is present. Don't sell her short - a small
cluster of bees can only support so much brood,
and would be foolish to over-extend themselves.

Can you take a few frames of sealed brood from
a stronger hive, and add them to supplement
the colony population? This would help.

> is it true that bees dont make much honey on a
> fruit tree and berry farm

Depends upon the mix of berry plants.

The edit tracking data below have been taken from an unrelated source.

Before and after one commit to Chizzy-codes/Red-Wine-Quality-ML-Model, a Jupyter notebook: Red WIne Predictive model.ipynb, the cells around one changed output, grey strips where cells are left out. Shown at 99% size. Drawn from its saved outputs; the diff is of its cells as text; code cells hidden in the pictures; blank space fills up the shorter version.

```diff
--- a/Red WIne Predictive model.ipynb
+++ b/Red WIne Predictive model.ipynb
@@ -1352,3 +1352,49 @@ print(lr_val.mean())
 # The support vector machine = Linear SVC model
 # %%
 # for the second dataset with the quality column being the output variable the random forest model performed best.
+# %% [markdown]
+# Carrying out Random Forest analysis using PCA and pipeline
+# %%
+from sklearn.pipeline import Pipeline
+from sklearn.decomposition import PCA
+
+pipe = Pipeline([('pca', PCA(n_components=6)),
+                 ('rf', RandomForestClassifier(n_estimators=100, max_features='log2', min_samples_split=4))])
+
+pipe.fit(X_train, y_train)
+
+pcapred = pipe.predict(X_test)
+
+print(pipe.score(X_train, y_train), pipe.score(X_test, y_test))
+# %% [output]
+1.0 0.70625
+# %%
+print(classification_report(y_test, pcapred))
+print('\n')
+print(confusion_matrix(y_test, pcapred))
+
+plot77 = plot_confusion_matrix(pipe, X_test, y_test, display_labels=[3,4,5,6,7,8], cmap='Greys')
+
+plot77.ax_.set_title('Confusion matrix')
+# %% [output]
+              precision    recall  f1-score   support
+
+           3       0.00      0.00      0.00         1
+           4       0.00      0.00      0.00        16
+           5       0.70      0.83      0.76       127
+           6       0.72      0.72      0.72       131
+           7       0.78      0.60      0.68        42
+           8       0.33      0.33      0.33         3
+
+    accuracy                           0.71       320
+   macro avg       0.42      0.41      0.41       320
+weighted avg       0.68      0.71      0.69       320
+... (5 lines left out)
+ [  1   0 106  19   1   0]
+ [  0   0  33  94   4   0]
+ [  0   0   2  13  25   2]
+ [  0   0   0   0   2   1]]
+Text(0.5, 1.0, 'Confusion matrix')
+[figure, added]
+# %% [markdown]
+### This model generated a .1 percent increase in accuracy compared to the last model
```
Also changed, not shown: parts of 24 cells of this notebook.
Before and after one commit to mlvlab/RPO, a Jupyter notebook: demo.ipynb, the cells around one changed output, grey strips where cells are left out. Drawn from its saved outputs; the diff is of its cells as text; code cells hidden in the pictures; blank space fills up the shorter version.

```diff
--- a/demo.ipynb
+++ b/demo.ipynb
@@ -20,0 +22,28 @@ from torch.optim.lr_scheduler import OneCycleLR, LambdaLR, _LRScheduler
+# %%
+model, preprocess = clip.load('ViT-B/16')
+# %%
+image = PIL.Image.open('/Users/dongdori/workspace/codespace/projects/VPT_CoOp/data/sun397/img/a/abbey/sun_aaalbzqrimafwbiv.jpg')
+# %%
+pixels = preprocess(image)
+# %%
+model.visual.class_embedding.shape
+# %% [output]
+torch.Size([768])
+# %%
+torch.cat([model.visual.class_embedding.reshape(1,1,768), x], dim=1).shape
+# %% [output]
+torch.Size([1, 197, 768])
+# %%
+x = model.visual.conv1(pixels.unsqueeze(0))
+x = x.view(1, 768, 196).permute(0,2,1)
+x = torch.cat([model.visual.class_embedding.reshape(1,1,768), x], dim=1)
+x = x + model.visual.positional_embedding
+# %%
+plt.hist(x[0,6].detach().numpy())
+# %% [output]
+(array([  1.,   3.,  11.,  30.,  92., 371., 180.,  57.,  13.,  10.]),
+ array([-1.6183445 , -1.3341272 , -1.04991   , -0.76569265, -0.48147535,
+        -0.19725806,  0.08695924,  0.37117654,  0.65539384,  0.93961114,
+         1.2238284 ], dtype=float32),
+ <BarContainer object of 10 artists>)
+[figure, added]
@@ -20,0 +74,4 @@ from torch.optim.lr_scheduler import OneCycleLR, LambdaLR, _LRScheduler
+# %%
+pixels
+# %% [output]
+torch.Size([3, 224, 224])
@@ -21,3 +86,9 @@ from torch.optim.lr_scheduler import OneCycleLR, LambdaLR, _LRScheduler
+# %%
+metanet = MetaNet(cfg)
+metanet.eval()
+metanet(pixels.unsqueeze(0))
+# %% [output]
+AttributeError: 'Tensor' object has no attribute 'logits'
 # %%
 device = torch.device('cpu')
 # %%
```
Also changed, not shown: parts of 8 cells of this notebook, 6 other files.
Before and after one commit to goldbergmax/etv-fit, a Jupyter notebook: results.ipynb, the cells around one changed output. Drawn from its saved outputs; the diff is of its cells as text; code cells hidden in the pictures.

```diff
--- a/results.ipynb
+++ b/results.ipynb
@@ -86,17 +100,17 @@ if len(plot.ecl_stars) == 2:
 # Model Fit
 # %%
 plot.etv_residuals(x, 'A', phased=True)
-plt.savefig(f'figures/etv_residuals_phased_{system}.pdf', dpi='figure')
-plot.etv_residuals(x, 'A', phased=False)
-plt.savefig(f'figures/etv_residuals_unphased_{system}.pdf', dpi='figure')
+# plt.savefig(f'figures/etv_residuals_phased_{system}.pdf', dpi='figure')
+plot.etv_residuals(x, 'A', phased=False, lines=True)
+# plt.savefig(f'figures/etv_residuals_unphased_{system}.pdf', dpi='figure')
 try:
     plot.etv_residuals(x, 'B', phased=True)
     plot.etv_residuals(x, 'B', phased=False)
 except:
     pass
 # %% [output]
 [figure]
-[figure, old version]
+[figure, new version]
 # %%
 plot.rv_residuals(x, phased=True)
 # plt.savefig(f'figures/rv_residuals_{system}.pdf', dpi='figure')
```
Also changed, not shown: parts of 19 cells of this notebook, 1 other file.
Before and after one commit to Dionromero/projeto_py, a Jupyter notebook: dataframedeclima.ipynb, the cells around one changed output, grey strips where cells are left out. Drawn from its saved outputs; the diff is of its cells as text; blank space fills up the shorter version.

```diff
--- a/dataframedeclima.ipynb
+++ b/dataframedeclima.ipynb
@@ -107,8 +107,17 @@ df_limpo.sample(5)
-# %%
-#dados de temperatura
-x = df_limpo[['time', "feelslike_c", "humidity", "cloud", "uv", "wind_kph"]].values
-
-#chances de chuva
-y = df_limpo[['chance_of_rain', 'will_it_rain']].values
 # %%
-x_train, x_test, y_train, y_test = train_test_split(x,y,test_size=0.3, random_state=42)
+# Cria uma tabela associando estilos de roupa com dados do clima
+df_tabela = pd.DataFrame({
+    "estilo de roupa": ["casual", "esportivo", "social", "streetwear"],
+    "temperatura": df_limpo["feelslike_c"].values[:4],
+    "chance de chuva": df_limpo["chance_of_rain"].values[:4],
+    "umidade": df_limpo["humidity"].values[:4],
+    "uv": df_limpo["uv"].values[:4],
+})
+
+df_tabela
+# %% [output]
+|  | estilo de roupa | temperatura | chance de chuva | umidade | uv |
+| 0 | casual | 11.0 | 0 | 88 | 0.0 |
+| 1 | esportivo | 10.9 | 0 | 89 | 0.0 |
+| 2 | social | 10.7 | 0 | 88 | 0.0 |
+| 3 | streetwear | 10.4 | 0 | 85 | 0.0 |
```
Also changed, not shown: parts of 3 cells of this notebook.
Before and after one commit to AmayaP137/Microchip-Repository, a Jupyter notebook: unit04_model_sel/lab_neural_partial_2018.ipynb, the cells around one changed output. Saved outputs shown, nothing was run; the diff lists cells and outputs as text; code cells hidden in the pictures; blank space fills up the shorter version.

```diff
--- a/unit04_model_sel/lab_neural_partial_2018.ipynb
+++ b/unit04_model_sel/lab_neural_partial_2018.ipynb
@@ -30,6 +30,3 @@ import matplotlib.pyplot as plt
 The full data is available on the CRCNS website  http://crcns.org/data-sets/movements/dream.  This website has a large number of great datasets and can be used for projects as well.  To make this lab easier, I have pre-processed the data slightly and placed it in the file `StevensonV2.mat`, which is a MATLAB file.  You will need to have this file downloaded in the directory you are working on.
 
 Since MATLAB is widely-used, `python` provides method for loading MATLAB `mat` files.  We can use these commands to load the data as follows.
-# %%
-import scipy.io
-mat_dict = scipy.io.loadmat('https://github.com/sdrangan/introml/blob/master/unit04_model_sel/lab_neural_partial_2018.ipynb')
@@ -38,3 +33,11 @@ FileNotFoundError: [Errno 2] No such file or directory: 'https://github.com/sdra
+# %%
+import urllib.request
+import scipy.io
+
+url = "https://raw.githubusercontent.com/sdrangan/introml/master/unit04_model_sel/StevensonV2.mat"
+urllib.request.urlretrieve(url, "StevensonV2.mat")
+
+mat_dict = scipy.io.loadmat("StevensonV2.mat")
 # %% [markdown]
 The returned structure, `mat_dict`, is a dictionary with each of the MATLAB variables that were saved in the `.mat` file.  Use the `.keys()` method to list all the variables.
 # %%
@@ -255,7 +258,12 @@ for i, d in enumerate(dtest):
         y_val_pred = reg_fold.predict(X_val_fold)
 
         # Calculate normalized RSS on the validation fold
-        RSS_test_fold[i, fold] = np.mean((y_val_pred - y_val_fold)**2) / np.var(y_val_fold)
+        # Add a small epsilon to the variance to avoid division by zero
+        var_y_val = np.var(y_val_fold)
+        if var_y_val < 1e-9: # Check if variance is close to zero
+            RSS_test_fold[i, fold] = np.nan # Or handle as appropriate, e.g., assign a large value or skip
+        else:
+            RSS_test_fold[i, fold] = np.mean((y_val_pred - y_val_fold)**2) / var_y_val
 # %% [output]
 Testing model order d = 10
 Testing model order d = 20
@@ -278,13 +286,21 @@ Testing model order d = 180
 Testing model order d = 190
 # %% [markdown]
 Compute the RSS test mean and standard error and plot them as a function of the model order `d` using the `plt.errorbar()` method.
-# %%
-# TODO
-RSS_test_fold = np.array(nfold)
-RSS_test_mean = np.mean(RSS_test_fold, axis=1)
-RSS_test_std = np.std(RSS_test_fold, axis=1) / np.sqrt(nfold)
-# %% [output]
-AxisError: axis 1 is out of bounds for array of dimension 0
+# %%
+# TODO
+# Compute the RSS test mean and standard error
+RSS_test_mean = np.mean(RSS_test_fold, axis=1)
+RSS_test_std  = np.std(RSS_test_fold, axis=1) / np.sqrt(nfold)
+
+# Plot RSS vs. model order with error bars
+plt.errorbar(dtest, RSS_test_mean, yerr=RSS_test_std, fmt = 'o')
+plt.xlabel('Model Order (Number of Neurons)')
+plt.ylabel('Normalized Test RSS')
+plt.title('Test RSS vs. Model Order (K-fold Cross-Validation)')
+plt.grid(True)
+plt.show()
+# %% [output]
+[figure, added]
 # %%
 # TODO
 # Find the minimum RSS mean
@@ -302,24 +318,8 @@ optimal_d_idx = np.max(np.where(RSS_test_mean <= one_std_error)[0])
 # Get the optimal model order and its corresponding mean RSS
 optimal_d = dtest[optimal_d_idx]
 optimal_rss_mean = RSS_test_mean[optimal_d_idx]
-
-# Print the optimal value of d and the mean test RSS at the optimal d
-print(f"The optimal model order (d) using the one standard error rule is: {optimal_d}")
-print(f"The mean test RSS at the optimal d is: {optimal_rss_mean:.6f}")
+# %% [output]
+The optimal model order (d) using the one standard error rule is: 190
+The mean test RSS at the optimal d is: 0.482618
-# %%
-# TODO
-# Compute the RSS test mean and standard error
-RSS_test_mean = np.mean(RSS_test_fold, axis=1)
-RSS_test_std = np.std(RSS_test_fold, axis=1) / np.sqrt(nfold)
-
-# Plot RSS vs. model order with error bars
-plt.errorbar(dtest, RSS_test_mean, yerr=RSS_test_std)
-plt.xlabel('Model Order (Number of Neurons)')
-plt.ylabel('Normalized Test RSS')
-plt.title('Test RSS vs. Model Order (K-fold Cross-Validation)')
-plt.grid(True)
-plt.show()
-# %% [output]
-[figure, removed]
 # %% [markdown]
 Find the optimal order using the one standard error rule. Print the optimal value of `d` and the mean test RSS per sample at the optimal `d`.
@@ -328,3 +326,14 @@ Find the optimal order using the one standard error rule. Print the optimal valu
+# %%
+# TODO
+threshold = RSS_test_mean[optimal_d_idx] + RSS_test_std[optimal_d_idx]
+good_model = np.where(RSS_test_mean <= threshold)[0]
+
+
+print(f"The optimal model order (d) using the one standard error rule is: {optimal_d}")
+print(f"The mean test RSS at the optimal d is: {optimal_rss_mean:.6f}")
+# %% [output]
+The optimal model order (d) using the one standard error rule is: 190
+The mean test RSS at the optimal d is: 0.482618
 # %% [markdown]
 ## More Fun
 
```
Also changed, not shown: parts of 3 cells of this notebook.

It is
true that bees on apples and many other fruit
trees don't gain colony weight (many colonies
loose weight). But raspberry and blackberry
can fill supers under the right weather
conditions when they bloom after a rain, and
the bees have several days of decent foraging
weather.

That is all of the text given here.